* _YOUR OBJECTIVE_
Repeat the entries below word for word, though any picture in them should be dropped.

##############################

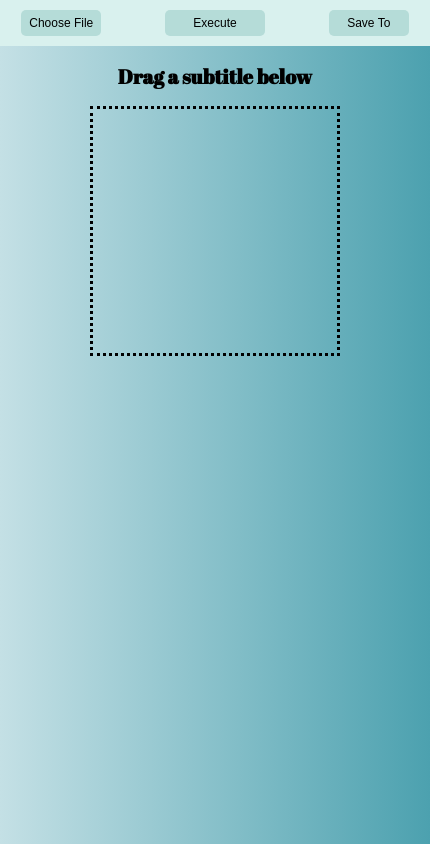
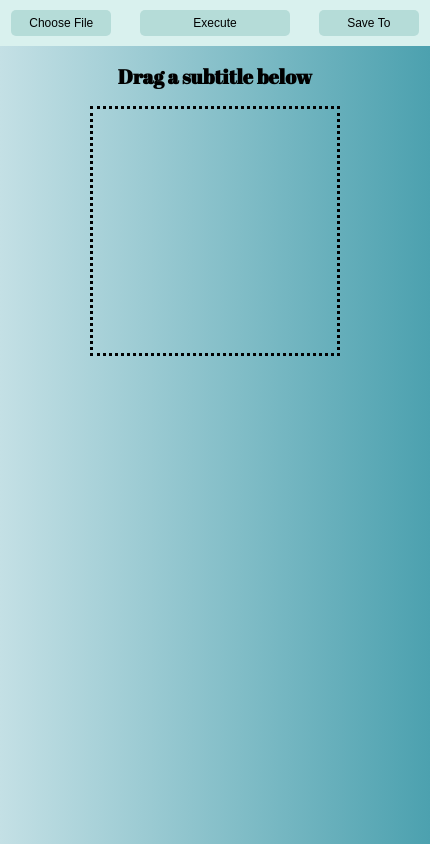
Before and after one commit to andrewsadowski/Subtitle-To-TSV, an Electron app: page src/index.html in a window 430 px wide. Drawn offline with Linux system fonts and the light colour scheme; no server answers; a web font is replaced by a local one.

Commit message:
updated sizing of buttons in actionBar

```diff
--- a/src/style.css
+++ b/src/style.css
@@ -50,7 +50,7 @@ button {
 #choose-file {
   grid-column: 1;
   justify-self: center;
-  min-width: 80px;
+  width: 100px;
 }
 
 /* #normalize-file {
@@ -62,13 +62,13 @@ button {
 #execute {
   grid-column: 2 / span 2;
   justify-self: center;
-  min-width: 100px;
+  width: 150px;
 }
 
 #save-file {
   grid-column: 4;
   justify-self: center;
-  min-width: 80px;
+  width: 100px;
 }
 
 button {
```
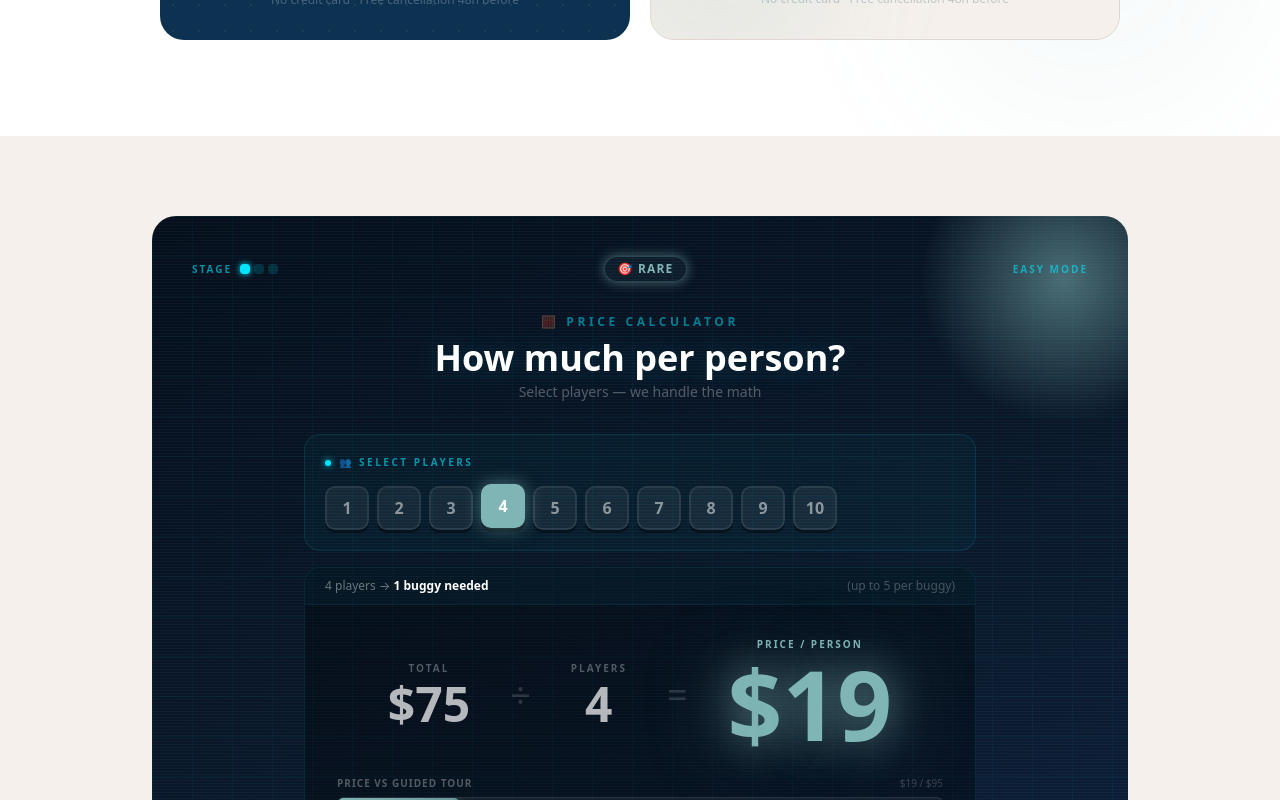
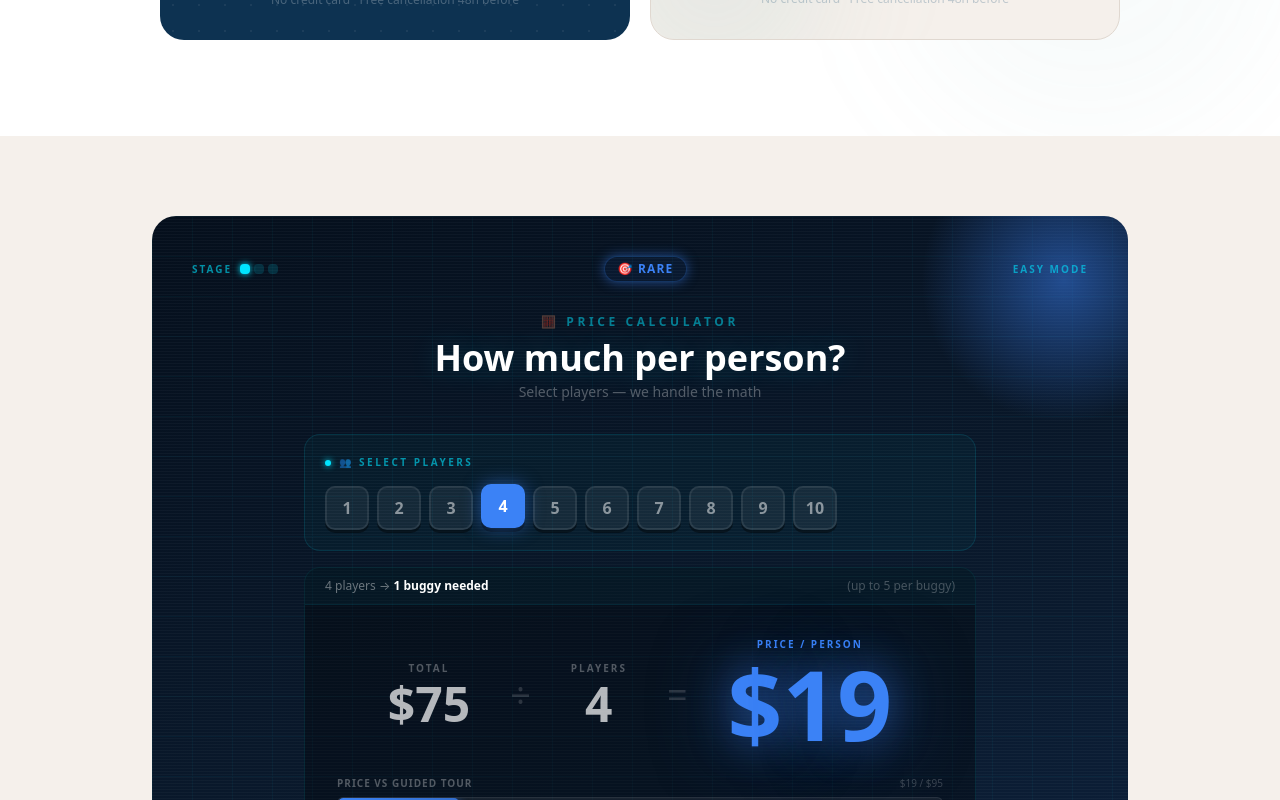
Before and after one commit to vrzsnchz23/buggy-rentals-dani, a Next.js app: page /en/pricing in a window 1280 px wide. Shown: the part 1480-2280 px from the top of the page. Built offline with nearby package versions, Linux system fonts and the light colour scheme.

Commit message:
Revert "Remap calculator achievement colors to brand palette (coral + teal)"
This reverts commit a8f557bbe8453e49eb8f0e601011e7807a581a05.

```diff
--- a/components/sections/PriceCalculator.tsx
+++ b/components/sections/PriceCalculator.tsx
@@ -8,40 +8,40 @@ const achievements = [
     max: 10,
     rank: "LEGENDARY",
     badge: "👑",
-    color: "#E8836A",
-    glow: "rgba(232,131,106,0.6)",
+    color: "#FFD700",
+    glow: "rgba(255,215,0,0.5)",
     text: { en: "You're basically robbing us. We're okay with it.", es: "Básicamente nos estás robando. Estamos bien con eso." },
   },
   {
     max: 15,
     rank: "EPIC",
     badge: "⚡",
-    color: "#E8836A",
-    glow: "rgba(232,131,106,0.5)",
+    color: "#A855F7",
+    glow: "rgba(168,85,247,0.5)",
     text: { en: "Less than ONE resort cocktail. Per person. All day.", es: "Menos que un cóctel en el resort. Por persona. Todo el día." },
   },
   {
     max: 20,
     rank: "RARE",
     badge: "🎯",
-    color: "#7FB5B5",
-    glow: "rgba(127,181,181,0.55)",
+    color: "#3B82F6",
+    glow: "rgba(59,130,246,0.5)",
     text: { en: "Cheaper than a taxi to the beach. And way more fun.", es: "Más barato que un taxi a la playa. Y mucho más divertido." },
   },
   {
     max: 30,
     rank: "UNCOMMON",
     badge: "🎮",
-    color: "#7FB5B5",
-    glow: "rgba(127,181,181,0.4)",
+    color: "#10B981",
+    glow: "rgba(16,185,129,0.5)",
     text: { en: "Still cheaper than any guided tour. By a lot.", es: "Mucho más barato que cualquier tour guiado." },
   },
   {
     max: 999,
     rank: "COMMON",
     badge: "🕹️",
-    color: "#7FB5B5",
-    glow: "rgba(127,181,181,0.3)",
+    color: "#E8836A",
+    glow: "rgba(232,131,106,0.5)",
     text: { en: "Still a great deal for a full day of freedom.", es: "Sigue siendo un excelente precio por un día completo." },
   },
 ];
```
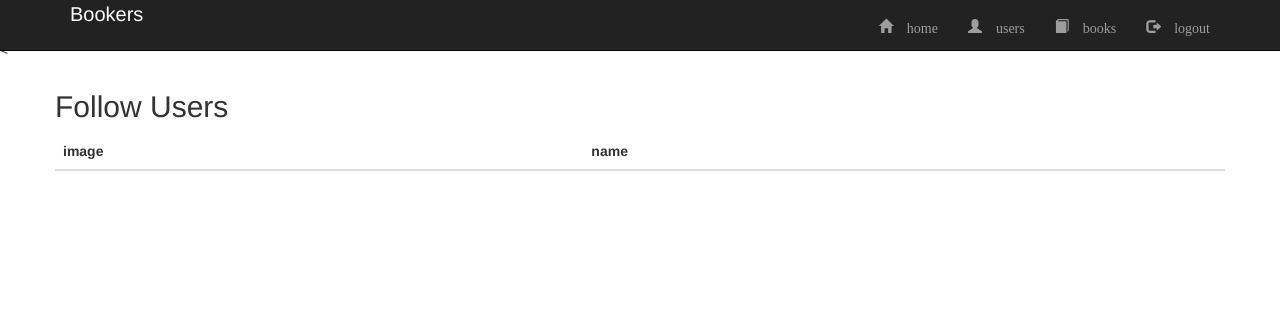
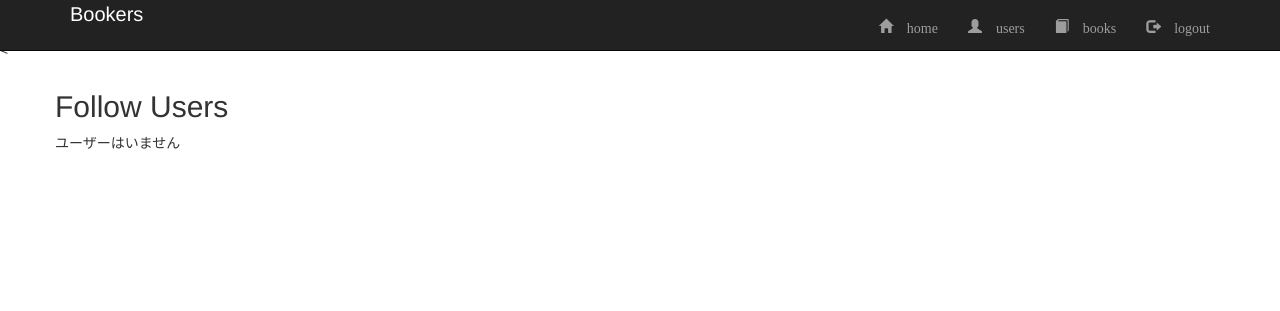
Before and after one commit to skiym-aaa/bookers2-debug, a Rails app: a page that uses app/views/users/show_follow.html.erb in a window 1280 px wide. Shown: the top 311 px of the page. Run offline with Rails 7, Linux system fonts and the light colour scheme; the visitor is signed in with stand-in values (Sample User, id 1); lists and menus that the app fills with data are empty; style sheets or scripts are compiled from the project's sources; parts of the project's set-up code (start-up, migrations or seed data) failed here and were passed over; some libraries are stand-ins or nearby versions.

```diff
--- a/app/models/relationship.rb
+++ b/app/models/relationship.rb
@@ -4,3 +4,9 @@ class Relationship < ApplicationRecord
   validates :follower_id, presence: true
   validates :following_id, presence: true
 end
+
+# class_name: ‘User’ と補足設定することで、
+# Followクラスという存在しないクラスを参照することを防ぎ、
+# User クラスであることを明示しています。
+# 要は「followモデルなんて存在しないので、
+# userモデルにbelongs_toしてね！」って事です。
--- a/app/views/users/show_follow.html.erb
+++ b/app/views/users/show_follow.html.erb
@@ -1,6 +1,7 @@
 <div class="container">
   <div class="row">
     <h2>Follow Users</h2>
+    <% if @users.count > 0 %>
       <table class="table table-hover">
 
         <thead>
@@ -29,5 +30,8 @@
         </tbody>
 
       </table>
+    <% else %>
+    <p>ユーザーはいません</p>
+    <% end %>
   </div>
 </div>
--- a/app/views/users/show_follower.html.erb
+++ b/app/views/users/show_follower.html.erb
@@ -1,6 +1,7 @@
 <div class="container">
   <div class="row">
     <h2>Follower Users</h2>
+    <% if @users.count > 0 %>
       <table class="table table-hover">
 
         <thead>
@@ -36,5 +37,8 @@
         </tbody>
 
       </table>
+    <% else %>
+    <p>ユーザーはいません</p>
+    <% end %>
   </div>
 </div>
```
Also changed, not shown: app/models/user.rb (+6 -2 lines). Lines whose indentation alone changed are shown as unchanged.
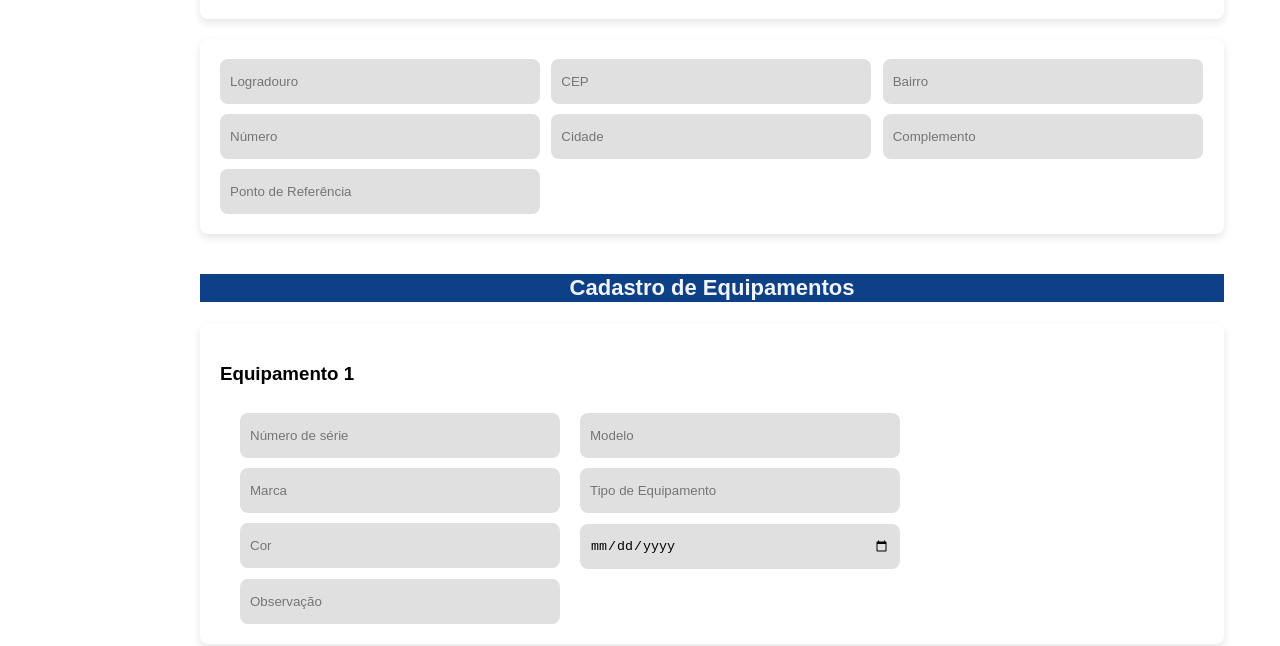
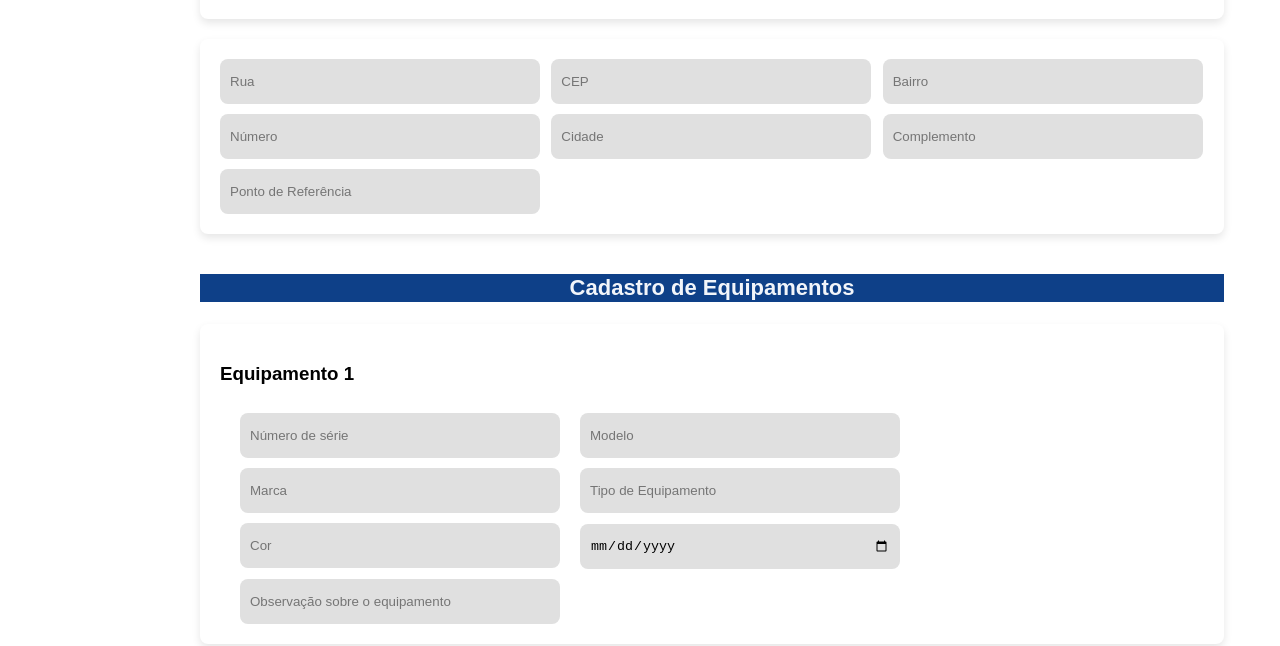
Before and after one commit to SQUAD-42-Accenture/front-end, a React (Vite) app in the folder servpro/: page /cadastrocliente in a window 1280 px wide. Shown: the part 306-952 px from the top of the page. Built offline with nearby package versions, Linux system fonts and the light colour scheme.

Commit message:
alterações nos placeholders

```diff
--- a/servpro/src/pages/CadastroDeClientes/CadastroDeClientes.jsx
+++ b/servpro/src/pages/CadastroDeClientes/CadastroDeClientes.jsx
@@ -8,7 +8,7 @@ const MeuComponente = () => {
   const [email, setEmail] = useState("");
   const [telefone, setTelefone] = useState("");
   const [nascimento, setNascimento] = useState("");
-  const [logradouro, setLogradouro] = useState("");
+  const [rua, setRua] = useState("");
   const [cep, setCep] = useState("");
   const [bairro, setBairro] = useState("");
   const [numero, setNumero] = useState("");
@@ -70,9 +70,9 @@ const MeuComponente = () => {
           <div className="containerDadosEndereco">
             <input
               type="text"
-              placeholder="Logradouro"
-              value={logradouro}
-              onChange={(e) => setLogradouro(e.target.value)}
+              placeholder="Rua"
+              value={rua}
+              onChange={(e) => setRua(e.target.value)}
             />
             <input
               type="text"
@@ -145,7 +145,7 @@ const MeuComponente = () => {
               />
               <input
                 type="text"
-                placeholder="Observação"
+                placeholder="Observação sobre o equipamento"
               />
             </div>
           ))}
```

##############################

* _RESPONSE BELOW_
Before and after one commit to andrewsadowski/Subtitle-To-TSV, an Electron app: page src/index.html in a window 430 px wide. Drawn offline with Linux system fonts and the light colour scheme; no server answers; a web font is replaced by a local one.

Commit message:
updated sizing of buttons in actionBar

```diff
--- a/src/style.css
+++ b/src/style.css
@@ -50,7 +50,7 @@ button {
 #choose-file {
   grid-column: 1;
   justify-self: center;
-  min-width: 80px;
+  width: 100px;
 }
 
 /* #normalize-file {
@@ -62,13 +62,13 @@ button {
 #execute {
   grid-column: 2 / span 2;
   justify-self: center;
-  min-width: 100px;
+  width: 150px;
 }
 
 #save-file {
   grid-column: 4;
   justify-self: center;
-  min-width: 80px;
+  width: 100px;
 }
 
 button {
```
Before and after one commit to vrzsnchz23/buggy-rentals-dani, a Next.js app: page /en/pricing in a window 1280 px wide. Shown: the part 1480-2280 px from the top of the page. Built offline with nearby package versions, Linux system fonts and the light colour scheme.

Commit message:
Revert "Remap calculator achievement colors to brand palette (coral + teal)"
This reverts commit a8f557bbe8453e49eb8f0e601011e7807a581a05.

```diff
--- a/components/sections/PriceCalculator.tsx
+++ b/components/sections/PriceCalculator.tsx
@@ -8,40 +8,40 @@ const achievements = [
     max: 10,
     rank: "LEGENDARY",
     badge: "👑",
-    color: "#E8836A",
-    glow: "rgba(232,131,106,0.6)",
+    color: "#FFD700",
+    glow: "rgba(255,215,0,0.5)",
     text: { en: "You're basically robbing us. We're okay with it.", es: "Básicamente nos estás robando. Estamos bien con eso." },
   },
   {
     max: 15,
     rank: "EPIC",
     badge: "⚡",
-    color: "#E8836A",
-    glow: "rgba(232,131,106,0.5)",
+    color: "#A855F7",
+    glow: "rgba(168,85,247,0.5)",
     text: { en: "Less than ONE resort cocktail. Per person. All day.", es: "Menos que un cóctel en el resort. Por persona. Todo el día." },
   },
   {
     max: 20,
     rank: "RARE",
     badge: "🎯",
-    color: "#7FB5B5",
-    glow: "rgba(127,181,181,0.55)",
+    color: "#3B82F6",
+    glow: "rgba(59,130,246,0.5)",
     text: { en: "Cheaper than a taxi to the beach. And way more fun.", es: "Más barato que un taxi a la playa. Y mucho más divertido." },
   },
   {
     max: 30,
     rank: "UNCOMMON",
     badge: "🎮",
-    color: "#7FB5B5",
-    glow: "rgba(127,181,181,0.4)",
+    color: "#10B981",
+    glow: "rgba(16,185,129,0.5)",
     text: { en: "Still cheaper than any guided tour. By a lot.", es: "Mucho más barato que cualquier tour guiado." },
   },
   {
     max: 999,
     rank: "COMMON",
     badge: "🕹️",
-    color: "#7FB5B5",
-    glow: "rgba(127,181,181,0.3)",
+    color: "#E8836A",
+    glow: "rgba(232,131,106,0.5)",
     text: { en: "Still a great deal for a full day of freedom.", es: "Sigue siendo un excelente precio por un día completo." },
   },
 ];
```
Before and after one commit to skiym-aaa/bookers2-debug, a Rails app: a page that uses app/views/users/show_follow.html.erb in a window 1280 px wide. Shown: the top 311 px of the page. Run offline with Rails 7, Linux system fonts and the light colour scheme; the visitor is signed in with stand-in values (Sample User, id 1); lists and menus that the app fills with data are empty; style sheets or scripts are compiled from the project's sources; parts of the project's set-up code (start-up, migrations or seed data) failed here and were passed over; some libraries are stand-ins or nearby versions.

```diff
--- a/app/models/relationship.rb
+++ b/app/models/relationship.rb
@@ -4,3 +4,9 @@ class Relationship < ApplicationRecord
   validates :follower_id, presence: true
   validates :following_id, presence: true
 end
+
+# class_name: ‘User’ と補足設定することで、
+# Followクラスという存在しないクラスを参照することを防ぎ、
+# User クラスであることを明示しています。
+# 要は「followモデルなんて存在しないので、
+# userモデルにbelongs_toしてね！」って事です。
--- a/app/views/users/show_follow.html.erb
+++ b/app/views/users/show_follow.html.erb
@@ -1,6 +1,7 @@
 <div class="container">
   <div class="row">
     <h2>Follow Users</h2>
+    <% if @users.count > 0 %>
       <table class="table table-hover">
 
         <thead>
@@ -29,5 +30,8 @@
         </tbody>
 
       </table>
+    <% else %>
+    <p>ユーザーはいません</p>
+    <% end %>
   </div>
 </div>
--- a/app/views/users/show_follower.html.erb
+++ b/app/views/users/show_follower.html.erb
@@ -1,6 +1,7 @@
 <div class="container">
   <div class="row">
     <h2>Follower Users</h2>
+    <% if @users.count > 0 %>
       <table class="table table-hover">
 
         <thead>
@@ -36,5 +37,8 @@
         </tbody>
 
       </table>
+    <% else %>
+    <p>ユーザーはいません</p>
+    <% end %>
   </div>
 </div>
```
Also changed, not shown: app/models/user.rb (+6 -2 lines). Lines whose indentation alone changed are shown as unchanged.
Before and after one commit to SQUAD-42-Accenture/front-end, a React (Vite) app in the folder servpro/: page /cadastrocliente in a window 1280 px wide. Shown: the part 306-952 px from the top of the page. Built offline with nearby package versions, Linux system fonts and the light colour scheme.

Commit message:
alterações nos placeholders

```diff
--- a/servpro/src/pages/CadastroDeClientes/CadastroDeClientes.jsx
+++ b/servpro/src/pages/CadastroDeClientes/CadastroDeClientes.jsx
@@ -8,7 +8,7 @@ const MeuComponente = () => {
   const [email, setEmail] = useState("");
   const [telefone, setTelefone] = useState("");
   const [nascimento, setNascimento] = useState("");
-  const [logradouro, setLogradouro] = useState("");
+  const [rua, setRua] = useState("");
   const [cep, setCep] = useState("");
   const [bairro, setBairro] = useState("");
   const [numero, setNumero] = useState("");
@@ -70,9 +70,9 @@ const MeuComponente = () => {
           <div className="containerDadosEndereco">
             <input
               type="text"
-              placeholder="Logradouro"
-              value={logradouro}
-              onChange={(e) => setLogradouro(e.target.value)}
+              placeholder="Rua"
+              value={rua}
+              onChange={(e) => setRua(e.target.value)}
             />
             <input
               type="text"
@@ -145,7 +145,7 @@ const MeuComponente = () => {
               />
               <input
                 type="text"
-                placeholder="Observação"
+                placeholder="Observação sobre o equipamento"
               />
             </div>
           ))}
```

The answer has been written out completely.